+++ Data records

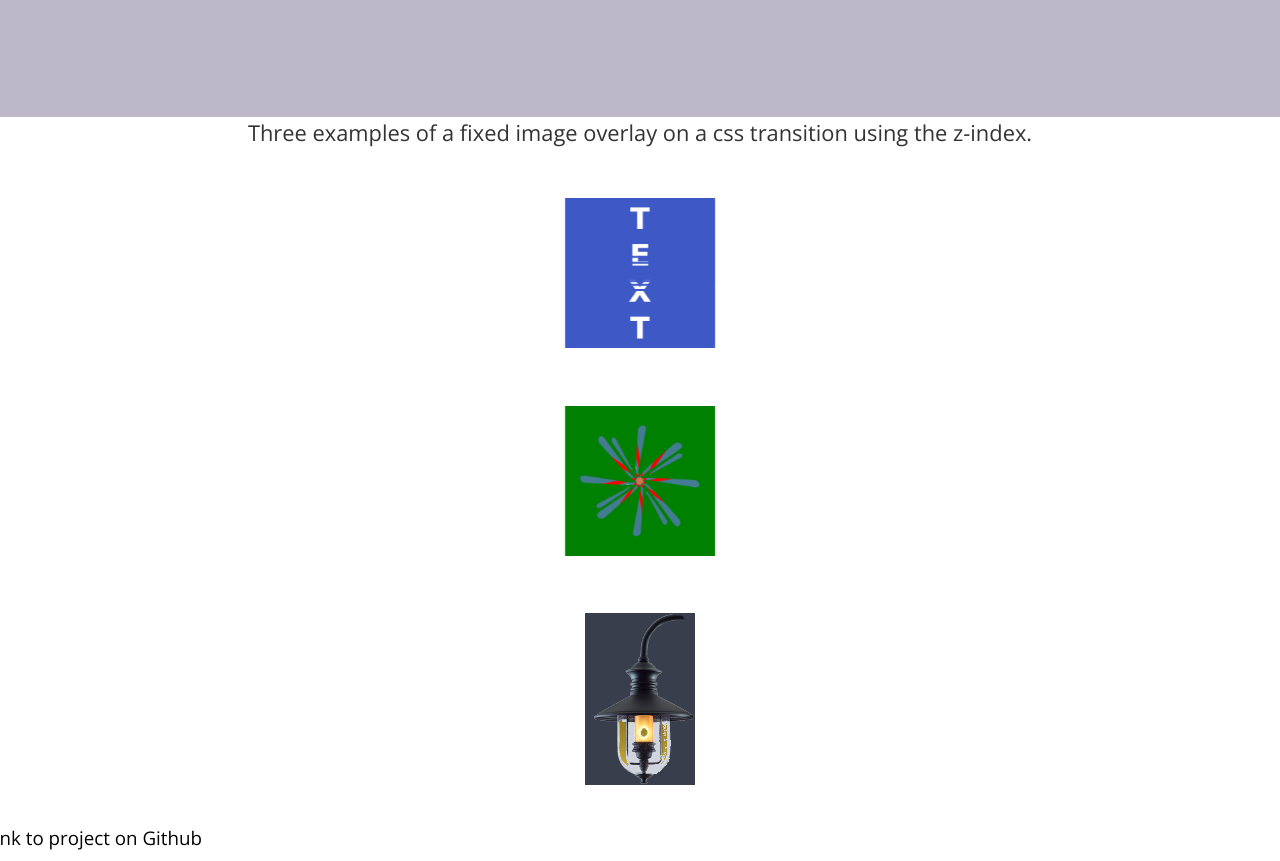
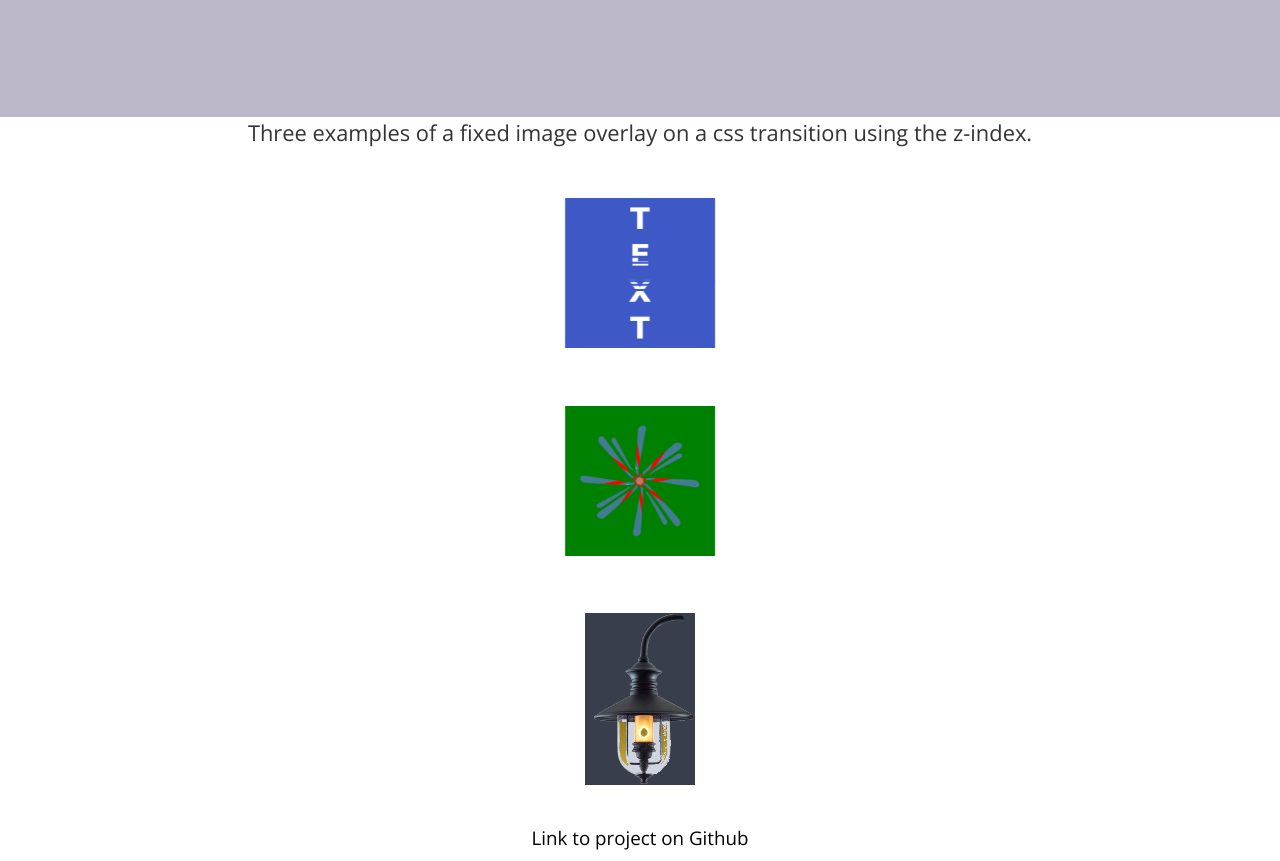
Before and after one commit to jcalcina/three-transforms, a plain HTML site: page index.html in a window 1280 px wide. Drawn offline with nearby package versions, Linux system fonts and the light colour scheme.

Commit message:
update final html

```diff
--- a/index.html
+++ b/index.html
@@ -78,7 +78,7 @@
   </div><!--/carousel-inner -->
 
 </div><!--/col12 -->
-<a class="linkto cen" href="https://github.com/jcalcina/three-transforms">Link to project on Github</a></p>
+<div class="cen"><a class="linkto" href="https://github.com/jcalcina/three-transforms">Link to project on Github</a></p></div>
 
 </div> <!-- whitebox -->
 
```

++++++

→ **Exercise aim**
A faithful copy of every record is needed here. Leave the images out of it.

→ **Answer space**
Before and after one commit to jcalcina/three-transforms, a plain HTML site: page index.html in a window 1280 px wide. Drawn offline with nearby package versions, Linux system fonts and the light colour scheme.

Commit message:
update final html

```diff
--- a/index.html
+++ b/index.html
@@ -78,7 +78,7 @@
   </div><!--/carousel-inner -->
 
 </div><!--/col12 -->
-<a class="linkto cen" href="https://github.com/jcalcina/three-transforms">Link to project on Github</a></p>
+<div class="cen"><a class="linkto" href="https://github.com/jcalcina/three-transforms">Link to project on Github</a></p></div>
 
 </div> <!-- whitebox -->
 
```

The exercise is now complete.